## TASK
Look for the word "header" in the entries and copy each line where it appears.

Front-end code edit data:
....................
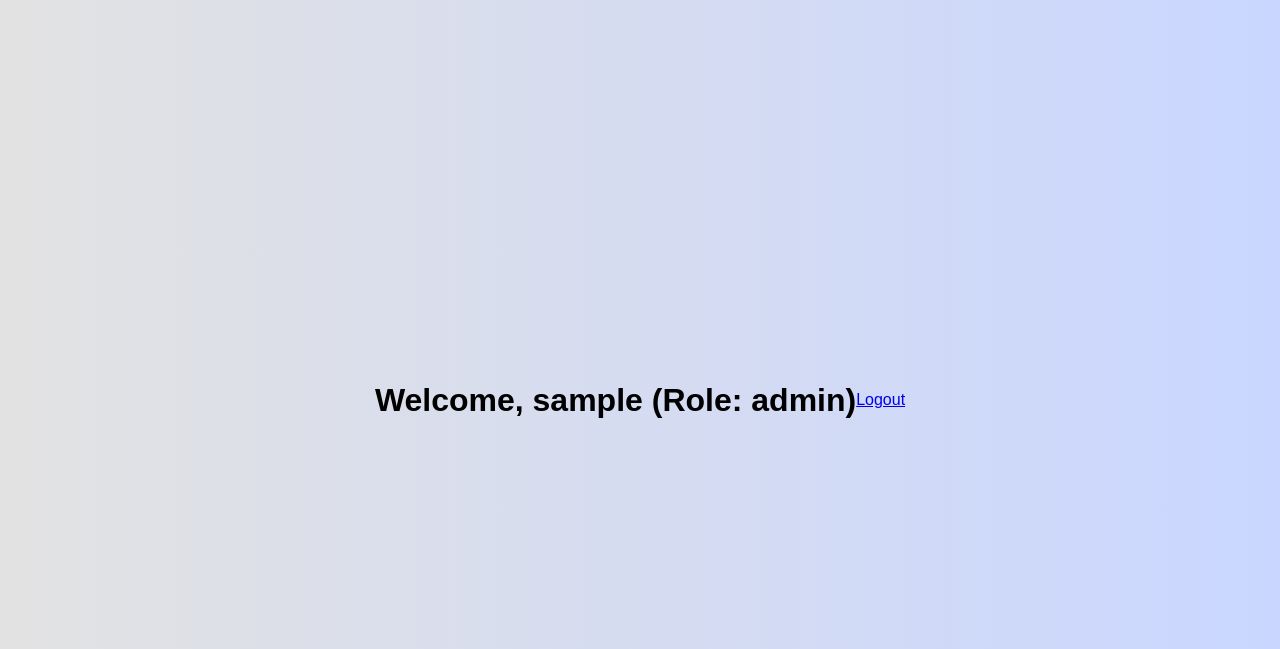
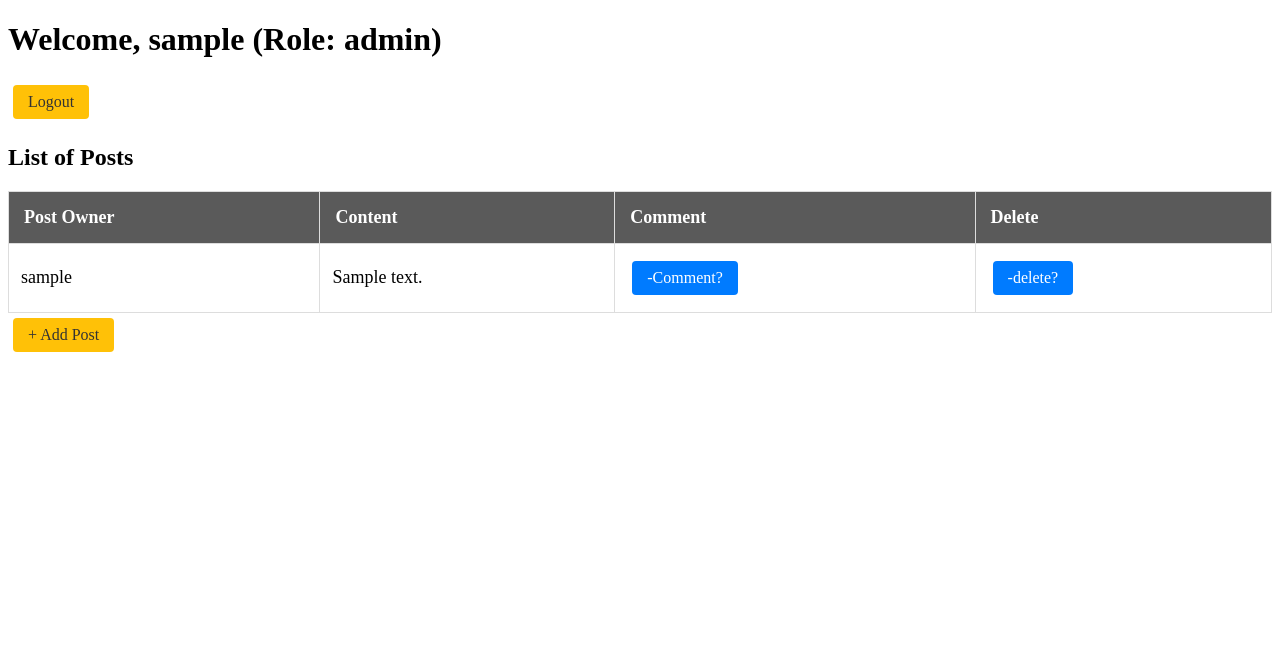
Before and after one commit to NOZOs/COMP3421, a PHP site: page /views/dashboard.view.php in a window 1280 px wide. Shown: the top 649 px of the page. Run offline with PHP 8.4, Linux system fonts and the light colour scheme; the visitor is signed in with stand-in values (Sample User, id 1); tables that the repository leaves empty hold one stand-in row (values such as "Sample post").

Commit message:
finish post func include del post by admin

```diff
--- a/controllers/logout.controller.php
+++ b/controllers/logout.controller.php
@@ -3,6 +3,6 @@ session_start();
 // Destroy session
 session_unset();
 session_destroy();
-header("Location: /3421/index.php");
+header("Location: /COMP3421/index.php");
 exit();
 ?>
--- /dev/null
+++ b/dashstyle.css
@@ -0,0 +1,56 @@
+.table-container {
+    width: 90%;
+    margin: 20px auto;
+}
+
+.table {
+    width: 100%;
+    border-collapse: collapse;
+    font-size: 18px;
+}
+
+.table th {
+    background-color: #5a5a5a;
+    color: white;
+    padding: 15px;
+    text-align: left;
+    border: 1px solid #ddd;
+}
+
+.table td {
+    padding: 12px;
+    border: 1px solid #ddd;
+    vertical-align: middle;
+}
+
+
+.btn {
+    display: inline-block;
+    padding: 8px 15px;
+    text-decoration: none;
+    color: white;
+    border-radius: 4px;
+    font-size: 16px;
+    margin: 5px;
+}
+
+.btn-primary {
+    background-color: #007BFF;
+}
+
+.btn-primary:hover {
+    background-color: #0056b3;
+}
+
+.btn-warning {
+    background-color: #FFC107;
+    color: #333;
+}
+
+.btn-warning:hover {
+    background-color: #e0a800;
+}
+
+.form-group {
+    margin-bottom: 20px;
+}
--- a/views/dashboard.view.php
+++ b/views/dashboard.view.php
@@ -1,20 +1,54 @@
 <?php
-// views/dashboard.view.php
 session_start();
 if (!isset($_SESSION['user_id'])) {
-    header("Location: /3421/index.php");
+    header("Location: /COMP3421/index.php");
     exit();
 }
+
+
+require '../db_connect.php';
+
+
+$stmt = $conn->prepare("SELECT id, username, content FROM post ORDER BY id DESC");
+$stmt->execute();
+$result = $stmt->get_result();
+$posts = $result->fetch_all(MYSQLI_ASSOC);
+$stmt->close();
 ?>
+
 <!DOCTYPE html>
 <html>
 <head>
     <title>Dashboard</title>
-    <link rel="stylesheet" href="/3421/style.css">
+    <link rel="stylesheet" href="/COMP3421/dashstyle.css">
 </head>
 <body>
-    <h1>Welcome, <?= $_SESSION['username'] ?> (Role: <?= $_SESSION['role'] ?>)</h1>
-    <!--Logout -->
-    <a href="/3421/controllers/logout.controller.php">Logout</a>
+
+    <h1>Welcome, <?= htmlspecialchars($_SESSION['username']) ?> (Role: <?= htmlspecialchars($_SESSION['role']) ?>)</h1>
+    <a href="/COMP3421/controllers/logout.controller.php" class="btn btn-warning">Logout</a>
+    <h2>List of Posts</h2>
+    <table class="table">
+        <thead>
+            <tr>
+                <th>Post Owner</th>
+                <th>Content</th>
+                <th>Comment</th>
+                <th>Delete</th>
+            </tr>
+        </thead>
+        <tbody>
+        <?php foreach($posts as $post): ?>
+            <tr>
+                <td><?= htmlspecialchars($post['username']) ?></td>
+                <td><?= htmlspecialchars($post['content']) ?></td>
+                <td><a href="/COMP3421/d_fm?id=<?= $post['id'] ?>" class="btn btn-primary">-Comment?</a></td>
+                <?php if ($_SESSION['role'] === 'admin'): ?>
+                    <td><a href="/COMP3421/controllers/post.controller.php?action=delete&id=<?= $post['id'] ?>" class="btn btn-primary">-delete?</a></td>
+                <?php endif; ?>
+            </tr>
+        <?php endforeach; ?>
+        </tbody>
+    </table>
+    <a href="/COMP3421/views/add_post.view.php" class="btn btn-warning">+ Add Post</a>
 </body>
 </html>
```
Also changed, not shown: controllers/post.controller.php (added, +67 -0 lines), database.sql (added, +18 -0 lines), views/add_post.view.php (added, +38 -0 lines), style.css (line endings or trailing spaces).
....................
## SOLUTION
-header("Location: /3421/index.php");
+header("Location: /COMP3421/index.php");
-    header("Location: /3421/index.php");
+    header("Location: /COMP3421/index.php");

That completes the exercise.